Republicans and the White House announced their tax reform proposal on Sept 27. The reform would create three tax brackets and lower or remove several other taxes, such as corporate income, small business, and estate taxes. A nearly doubled standard deduction would replace most itemized deductions. Trump’s announcement of the Republican-led reform effort was accompanied by House Ways and Means ranking member Sen. Neal’s (D-MA) comments that a bipartisan effort was necessary and that Democrats needed to support the middle class in light of the reform plan’s policies and the President’s promise that the rich will not benefit.
On Sept. 26, President Trump negotiated at the last minute with Democratic leaders to leave the top tax bracket rate negotiable. Despite this cooperation, Democratic leaders were skeptical that their other demands would be met. These conditions included improved child care assistance, which was integrated in the reform plan through an increased Child Tax Credit.
The day after the announcement, Democratic Senators Warren (D-MA) and Schumer (D-NY) criticized the plan as favoring the wealthy and similar to past policies based on trickle down economics. These criticisms drew the President’s ire and prompted him to dismiss the leadership’s goals as unrealistic. This position is in line with a statement last month signed by congressional Democrats which clearly highlighted the policy stance Democrats would advocate on tax reform.
Paul Ryan (R-WI), Mitch McConnell (R-KY), Senate Finance chairman Orrin Hatch (R-UT), and House Ways and Means chairman Kevin Brady (R-TX) have joined Gary Cohn and Steve Mnuchin of the White House to write the bill. Democratic lawmakers are eager to contribute to the reform proposal but have received mixed reactions to their involvement. While some Republicans have expressed a desire to initiate bipartisan collaboration now, leadership has been cold.
Congressional Republicans, including Rep. Andy Barr (R-KY), have expressed concern over some of the reforms, such as removing state and local tax deductions and lowering the corporate interest deduction. Tensions over “pay-for” provisions in the proposal will also prove to be legislative hurdles. Sen. Corker (R-TN) expressed that any significant increase to the deficit would also hurt the measure. As of Oct. 5, the House passed a budget resolution that would aid the reform effort by providing Senate Republicans with a chance to pass reform with a simple majority through reconciliation.
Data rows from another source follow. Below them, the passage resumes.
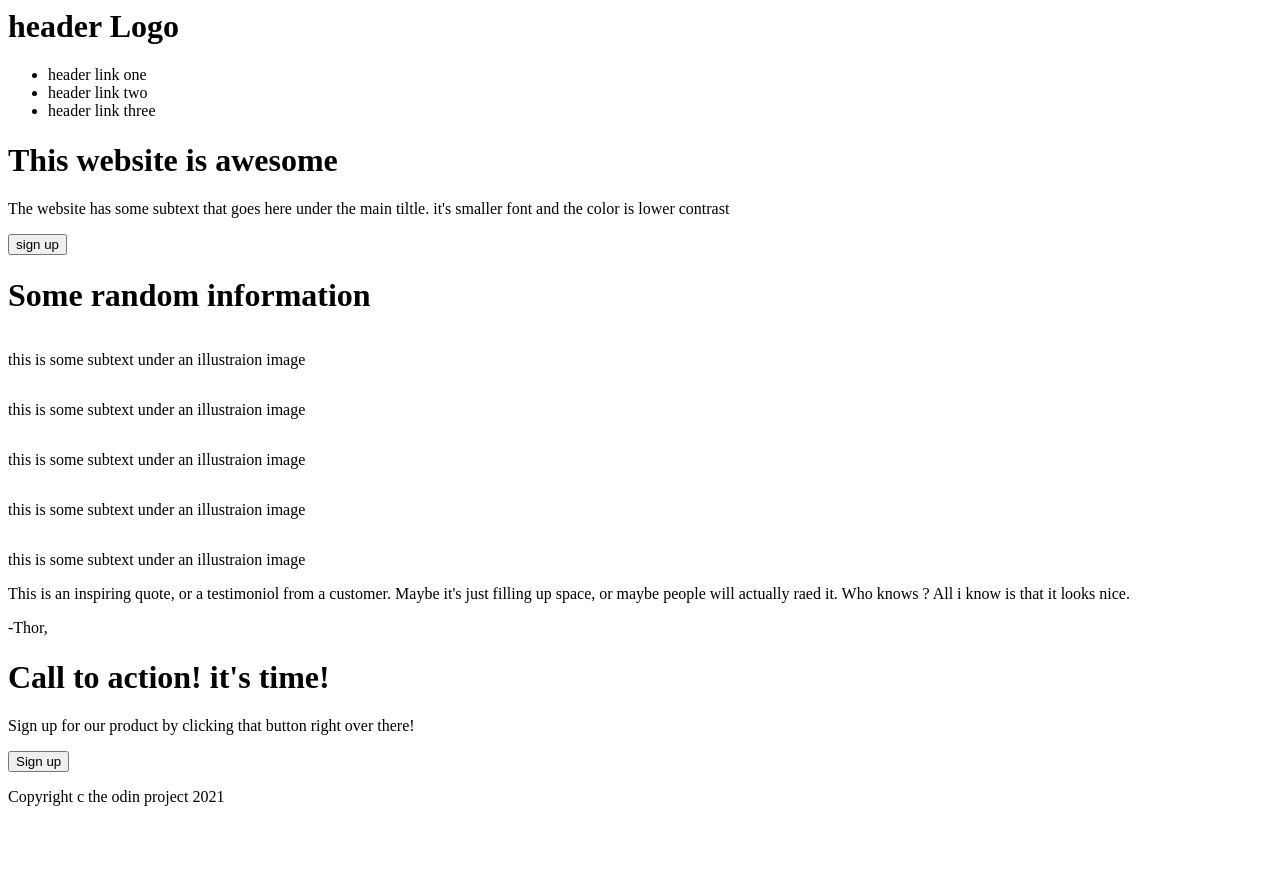
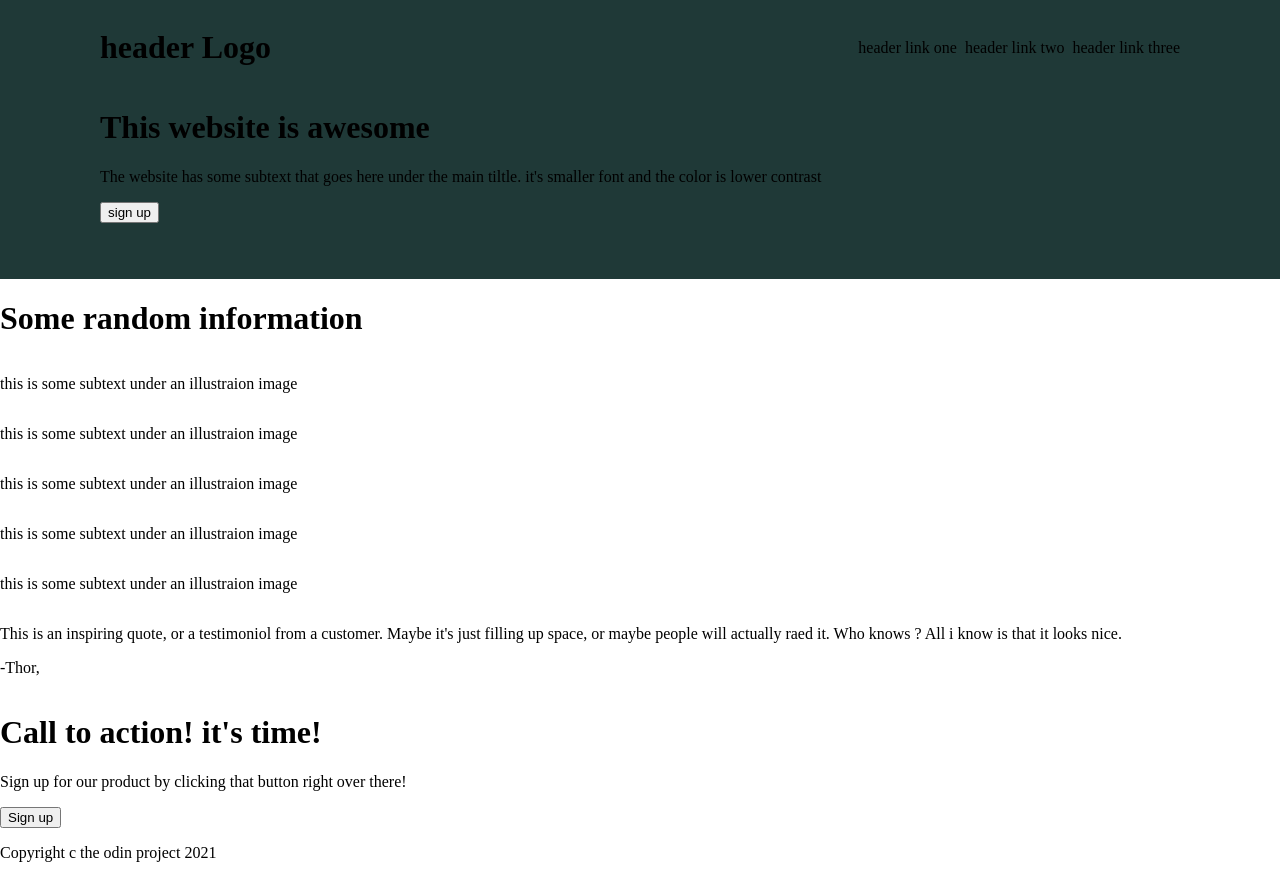
Before and after one commit to taherjouida/Landing-page, a plain HTML site: page index.html in a window 1280 px wide. Before the commit the page ends 822 px from the top, so only its background shows below. Drawn offline with Linux system fonts and the light colour scheme.

Commit message:
started some style

```diff
--- a/index.html
+++ b/index.html
@@ -2,6 +2,7 @@
 <head>
     <meta charset="UTF-8">
     <meta name="viewport" content="width=device-width, initial-scale=1.0">
+    <link rel="stylesheet" href="style.css">
     <title>Landing Page</title>
 </head>
 <body>
--- /dev/null
+++ b/style.css
@@ -0,0 +1,28 @@
+body {
+    display: flex;
+    flex-direction: column;
+    flex: 1;
+
+    margin: 0;
+    min-height: 100vh;
+
+}
+.header {
+    display: flex;
+    flex-direction: column;
+    background-color: #1f3937;
+    padding-left: 100px;
+    padding-right: 100px;
+    padding-top: 8px;
+    padding-bottom:56px ;
+}
+.links {
+    display: flex;
+    align-items: center;
+    justify-content: space-between;
+}
+.links ,ul {
+    display: flex;
+    list-style-type: none;
+    gap: 8px;
+}
```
For tribal interests, the plan has kept the Low Income Housing Tax Credit and tax-exempt debt; both are initiatives that encourage tribal economic development. The reform initiative also includes a five-year period allowing write-offs for depreciable assets. There is opportunity for a tribal pension allowance amid the open possibility of repealing the New Market Tax Credit.